Records provided>
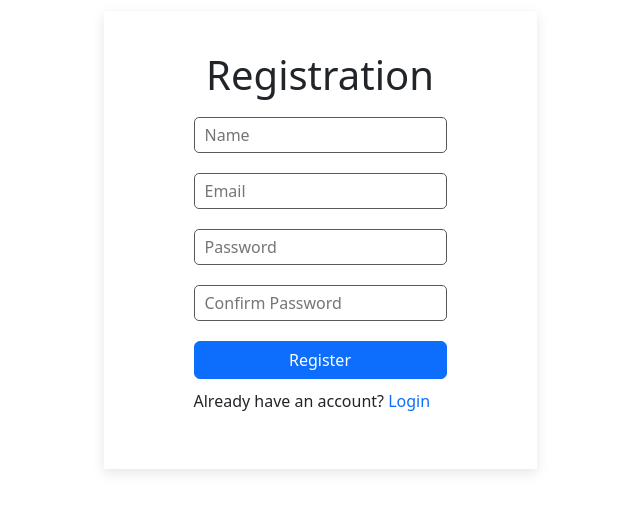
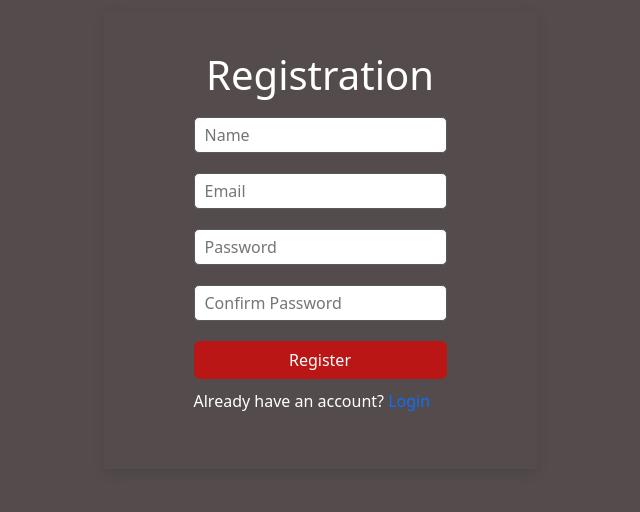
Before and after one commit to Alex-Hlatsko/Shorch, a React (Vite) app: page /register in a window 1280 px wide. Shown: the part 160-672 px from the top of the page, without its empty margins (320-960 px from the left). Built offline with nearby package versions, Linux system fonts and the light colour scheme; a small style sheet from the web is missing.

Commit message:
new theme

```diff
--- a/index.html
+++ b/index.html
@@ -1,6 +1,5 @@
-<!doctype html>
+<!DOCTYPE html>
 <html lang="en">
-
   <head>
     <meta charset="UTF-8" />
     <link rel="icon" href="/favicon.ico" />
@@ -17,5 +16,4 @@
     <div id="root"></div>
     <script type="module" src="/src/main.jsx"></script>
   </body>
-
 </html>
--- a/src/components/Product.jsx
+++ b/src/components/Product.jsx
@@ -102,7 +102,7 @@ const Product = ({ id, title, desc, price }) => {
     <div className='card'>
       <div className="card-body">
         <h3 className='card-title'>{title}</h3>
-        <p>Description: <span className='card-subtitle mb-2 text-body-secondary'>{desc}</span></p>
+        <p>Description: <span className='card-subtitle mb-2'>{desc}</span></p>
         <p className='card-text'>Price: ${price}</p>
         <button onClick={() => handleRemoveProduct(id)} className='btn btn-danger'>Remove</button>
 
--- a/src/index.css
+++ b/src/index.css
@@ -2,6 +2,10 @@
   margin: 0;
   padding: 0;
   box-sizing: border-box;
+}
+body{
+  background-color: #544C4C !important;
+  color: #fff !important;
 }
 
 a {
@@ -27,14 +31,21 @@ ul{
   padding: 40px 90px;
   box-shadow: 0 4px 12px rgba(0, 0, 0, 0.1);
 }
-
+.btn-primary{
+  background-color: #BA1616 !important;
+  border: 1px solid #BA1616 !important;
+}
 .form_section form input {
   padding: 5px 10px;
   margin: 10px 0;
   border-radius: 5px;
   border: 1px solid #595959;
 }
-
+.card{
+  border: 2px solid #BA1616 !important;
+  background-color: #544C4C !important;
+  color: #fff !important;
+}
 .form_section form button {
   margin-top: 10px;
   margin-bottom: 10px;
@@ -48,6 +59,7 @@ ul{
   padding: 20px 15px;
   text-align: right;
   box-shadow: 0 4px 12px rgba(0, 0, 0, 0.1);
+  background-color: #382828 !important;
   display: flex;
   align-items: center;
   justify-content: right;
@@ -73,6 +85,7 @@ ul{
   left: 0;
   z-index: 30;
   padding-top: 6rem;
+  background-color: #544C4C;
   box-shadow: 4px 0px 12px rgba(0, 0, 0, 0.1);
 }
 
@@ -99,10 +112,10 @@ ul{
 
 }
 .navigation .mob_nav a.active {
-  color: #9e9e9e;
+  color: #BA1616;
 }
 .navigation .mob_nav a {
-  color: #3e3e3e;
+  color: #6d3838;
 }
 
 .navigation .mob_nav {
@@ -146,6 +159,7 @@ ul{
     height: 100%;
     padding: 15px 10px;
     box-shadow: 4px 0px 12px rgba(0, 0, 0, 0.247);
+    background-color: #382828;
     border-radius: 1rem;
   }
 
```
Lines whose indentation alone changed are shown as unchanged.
--
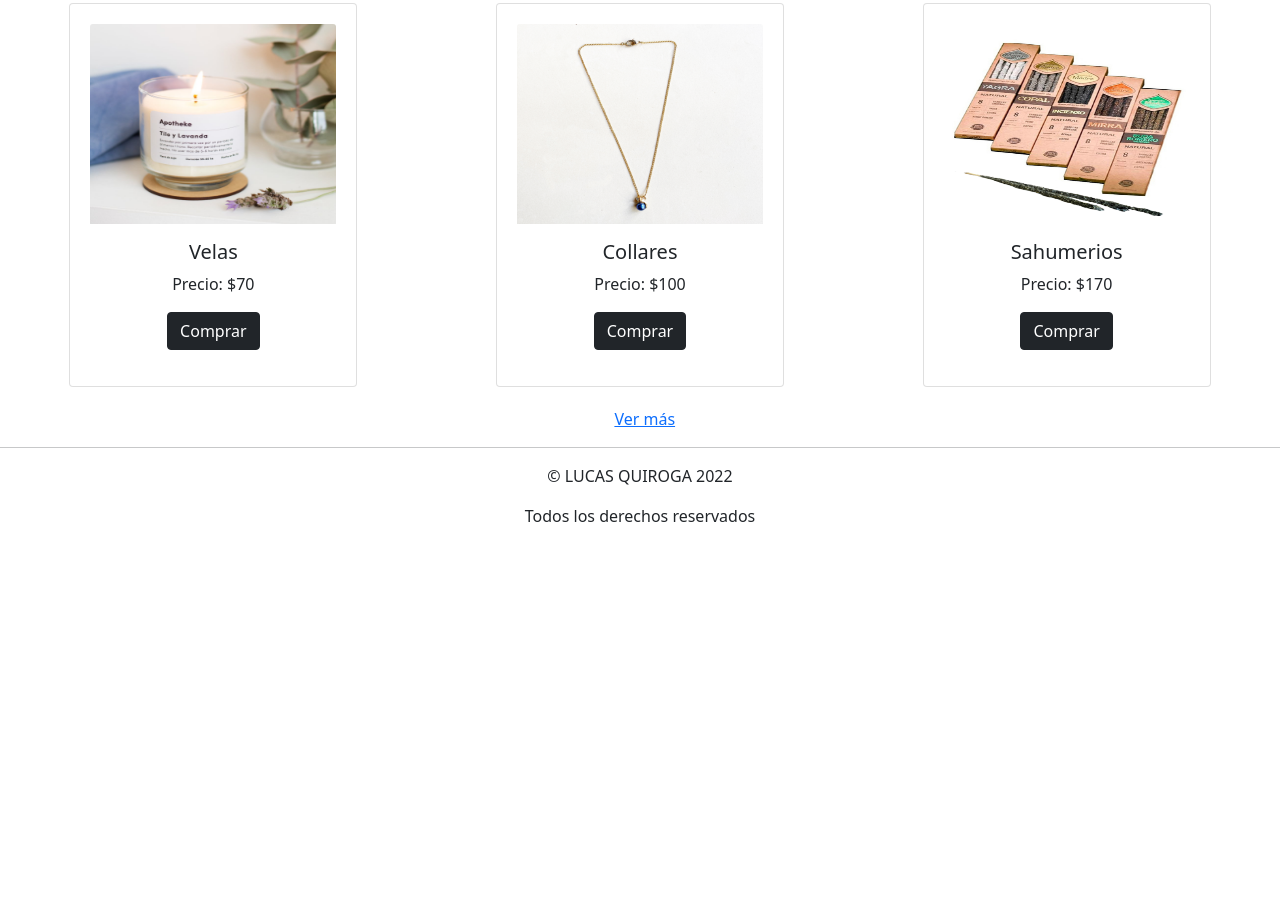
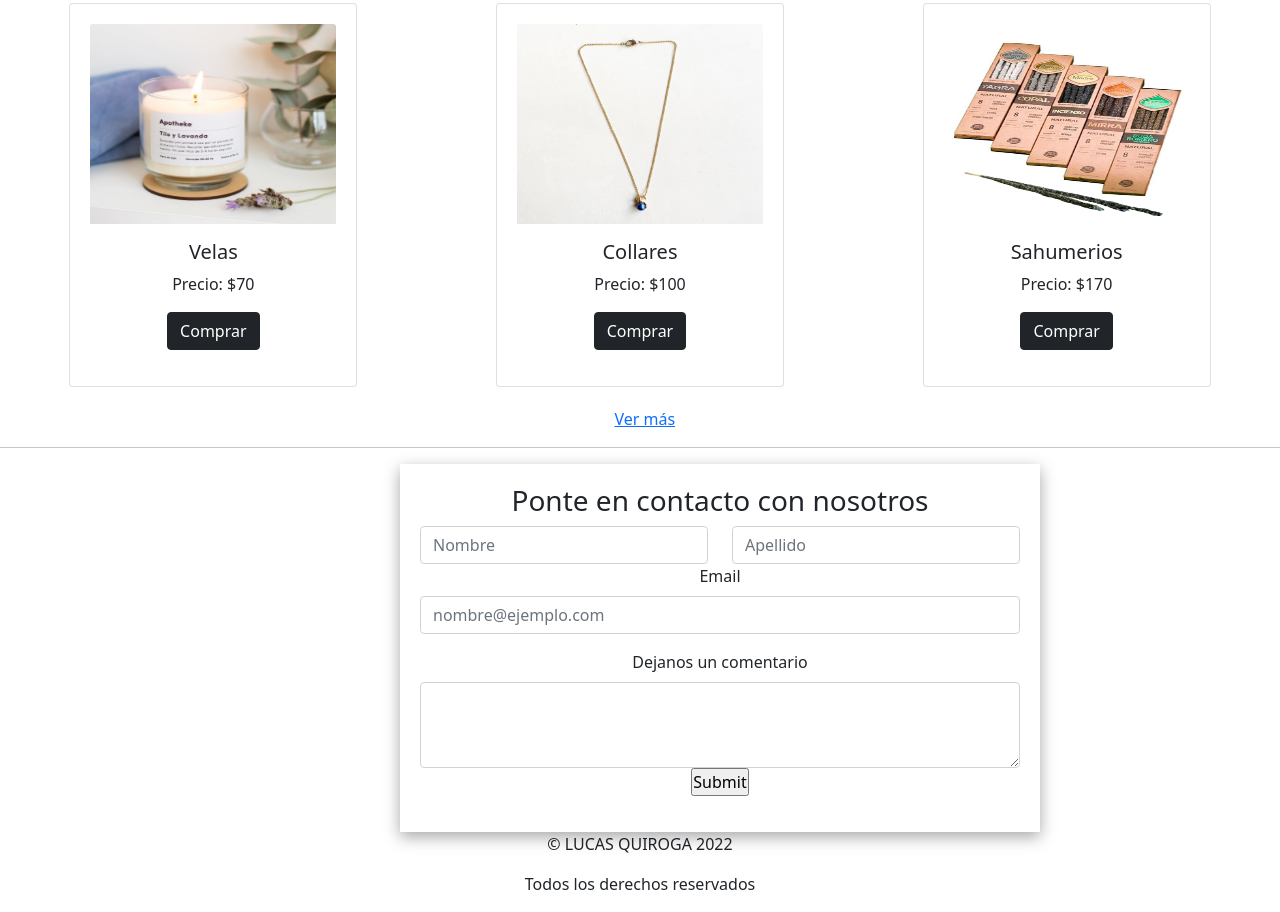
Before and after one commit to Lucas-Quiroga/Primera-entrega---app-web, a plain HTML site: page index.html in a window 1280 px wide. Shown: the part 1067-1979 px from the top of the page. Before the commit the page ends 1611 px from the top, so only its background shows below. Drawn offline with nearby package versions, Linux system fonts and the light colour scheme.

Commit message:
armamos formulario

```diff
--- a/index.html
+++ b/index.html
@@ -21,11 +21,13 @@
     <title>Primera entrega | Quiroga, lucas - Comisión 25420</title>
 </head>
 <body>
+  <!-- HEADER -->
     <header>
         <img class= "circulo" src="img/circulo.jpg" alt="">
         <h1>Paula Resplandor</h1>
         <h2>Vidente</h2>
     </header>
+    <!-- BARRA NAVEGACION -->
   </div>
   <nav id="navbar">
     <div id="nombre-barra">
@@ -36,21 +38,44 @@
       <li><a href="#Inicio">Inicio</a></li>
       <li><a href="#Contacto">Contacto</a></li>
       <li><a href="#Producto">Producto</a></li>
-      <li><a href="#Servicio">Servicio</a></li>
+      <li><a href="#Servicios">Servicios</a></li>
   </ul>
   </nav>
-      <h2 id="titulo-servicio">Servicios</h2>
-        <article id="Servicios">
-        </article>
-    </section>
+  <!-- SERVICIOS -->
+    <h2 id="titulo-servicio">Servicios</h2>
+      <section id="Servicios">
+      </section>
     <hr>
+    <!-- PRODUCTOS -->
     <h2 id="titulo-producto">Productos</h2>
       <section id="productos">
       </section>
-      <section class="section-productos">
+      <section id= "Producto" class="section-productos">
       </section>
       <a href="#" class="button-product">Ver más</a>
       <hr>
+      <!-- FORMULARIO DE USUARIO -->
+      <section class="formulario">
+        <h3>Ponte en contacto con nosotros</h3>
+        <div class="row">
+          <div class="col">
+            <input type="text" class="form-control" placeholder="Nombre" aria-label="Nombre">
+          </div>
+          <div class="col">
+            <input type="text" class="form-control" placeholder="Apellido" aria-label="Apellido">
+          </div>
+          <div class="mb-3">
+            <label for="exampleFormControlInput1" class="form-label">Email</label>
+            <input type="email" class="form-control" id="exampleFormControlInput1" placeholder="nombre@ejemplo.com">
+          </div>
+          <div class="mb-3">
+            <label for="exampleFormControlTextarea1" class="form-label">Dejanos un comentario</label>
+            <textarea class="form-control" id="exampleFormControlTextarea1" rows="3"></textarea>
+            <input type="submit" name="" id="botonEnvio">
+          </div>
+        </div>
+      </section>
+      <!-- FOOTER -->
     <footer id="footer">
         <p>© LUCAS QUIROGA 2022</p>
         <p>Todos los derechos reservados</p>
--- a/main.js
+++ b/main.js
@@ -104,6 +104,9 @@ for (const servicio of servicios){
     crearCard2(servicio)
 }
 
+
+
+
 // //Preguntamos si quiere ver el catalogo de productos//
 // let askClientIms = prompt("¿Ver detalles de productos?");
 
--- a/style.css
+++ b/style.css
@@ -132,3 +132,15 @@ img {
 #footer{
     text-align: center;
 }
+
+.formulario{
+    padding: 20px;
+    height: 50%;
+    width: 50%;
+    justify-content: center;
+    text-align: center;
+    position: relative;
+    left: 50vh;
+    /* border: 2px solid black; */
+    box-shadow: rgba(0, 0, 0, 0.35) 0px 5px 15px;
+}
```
---
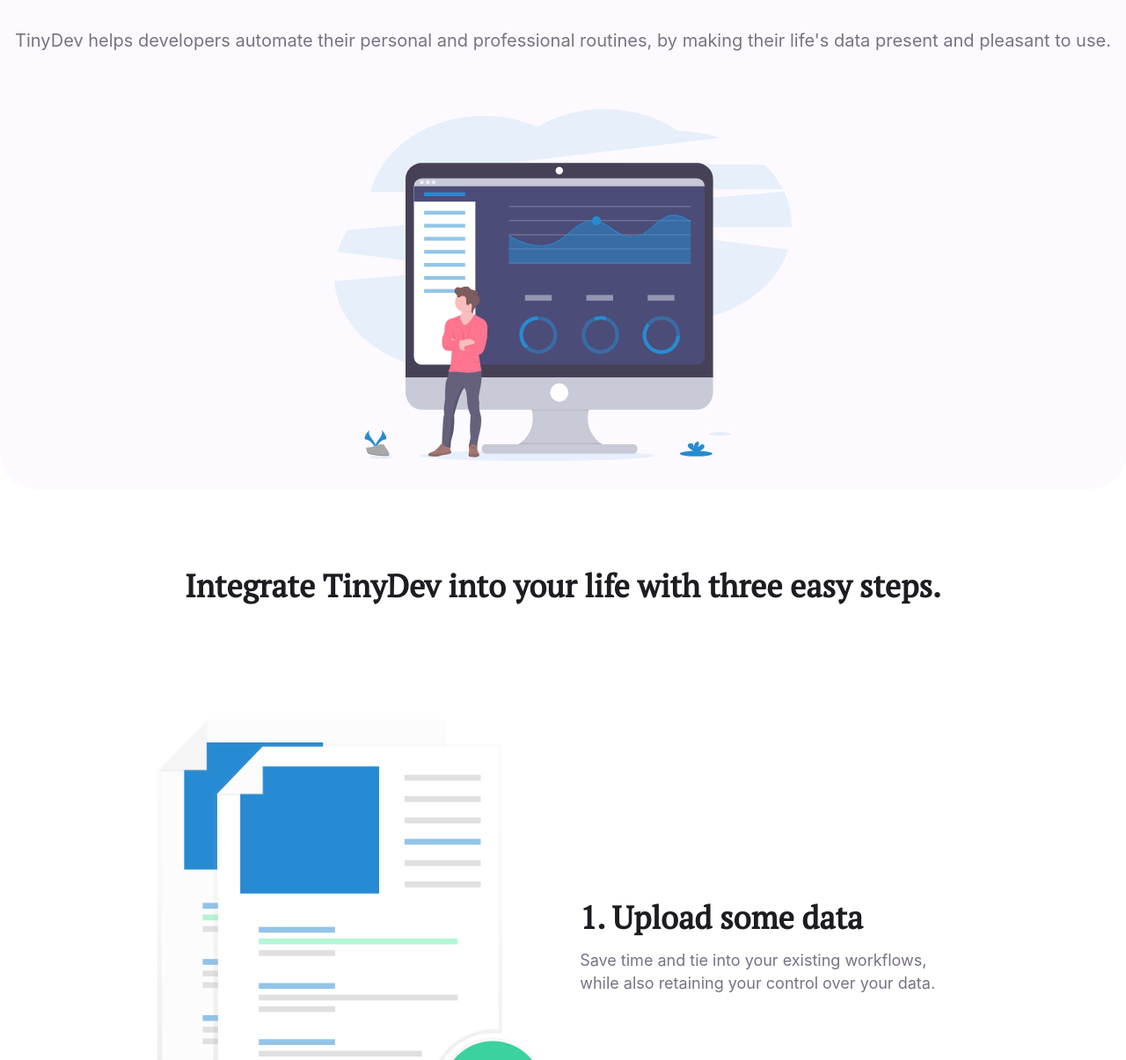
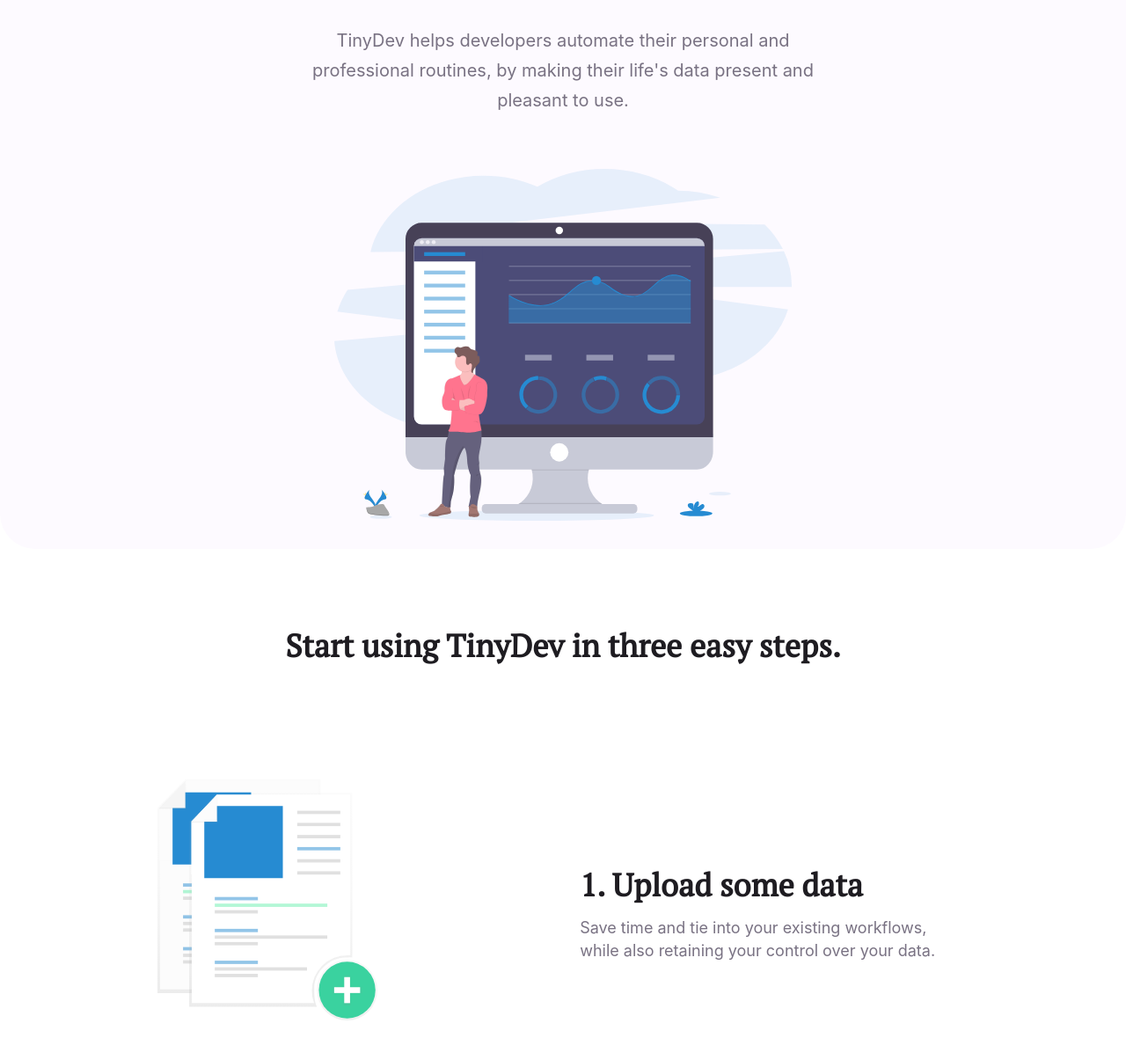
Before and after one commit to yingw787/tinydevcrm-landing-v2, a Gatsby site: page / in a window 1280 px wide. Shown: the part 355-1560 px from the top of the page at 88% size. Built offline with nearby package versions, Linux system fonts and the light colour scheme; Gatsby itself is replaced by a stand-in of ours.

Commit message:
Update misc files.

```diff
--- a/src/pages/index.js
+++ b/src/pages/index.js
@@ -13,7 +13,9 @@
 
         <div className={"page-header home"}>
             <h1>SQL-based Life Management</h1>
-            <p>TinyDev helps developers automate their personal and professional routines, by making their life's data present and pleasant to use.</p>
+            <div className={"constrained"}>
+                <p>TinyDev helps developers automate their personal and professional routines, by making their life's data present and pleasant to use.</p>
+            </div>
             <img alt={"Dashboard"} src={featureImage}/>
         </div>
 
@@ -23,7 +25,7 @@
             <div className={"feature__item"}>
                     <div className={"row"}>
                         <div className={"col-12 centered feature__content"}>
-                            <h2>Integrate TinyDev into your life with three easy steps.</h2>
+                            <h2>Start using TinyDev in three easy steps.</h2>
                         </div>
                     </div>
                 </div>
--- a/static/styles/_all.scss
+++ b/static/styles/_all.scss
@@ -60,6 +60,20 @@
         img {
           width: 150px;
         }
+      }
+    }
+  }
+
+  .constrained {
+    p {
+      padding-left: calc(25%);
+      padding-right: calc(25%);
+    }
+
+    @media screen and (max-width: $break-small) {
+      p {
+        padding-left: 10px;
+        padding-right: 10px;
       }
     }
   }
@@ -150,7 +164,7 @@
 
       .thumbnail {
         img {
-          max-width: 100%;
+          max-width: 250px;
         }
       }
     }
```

Work to be completed>
Please return every line of the records above that contains the word "important".

Output of the exercise>
+  background-color: #544C4C !important;
+  color: #fff !important;
+  background-color: #BA1616 !important;
+  border: 1px solid #BA1616 !important;
+  border: 2px solid #BA1616 !important;
+  background-color: #544C4C !important;
+  color: #fff !important;
+  background-color: #382828 !important;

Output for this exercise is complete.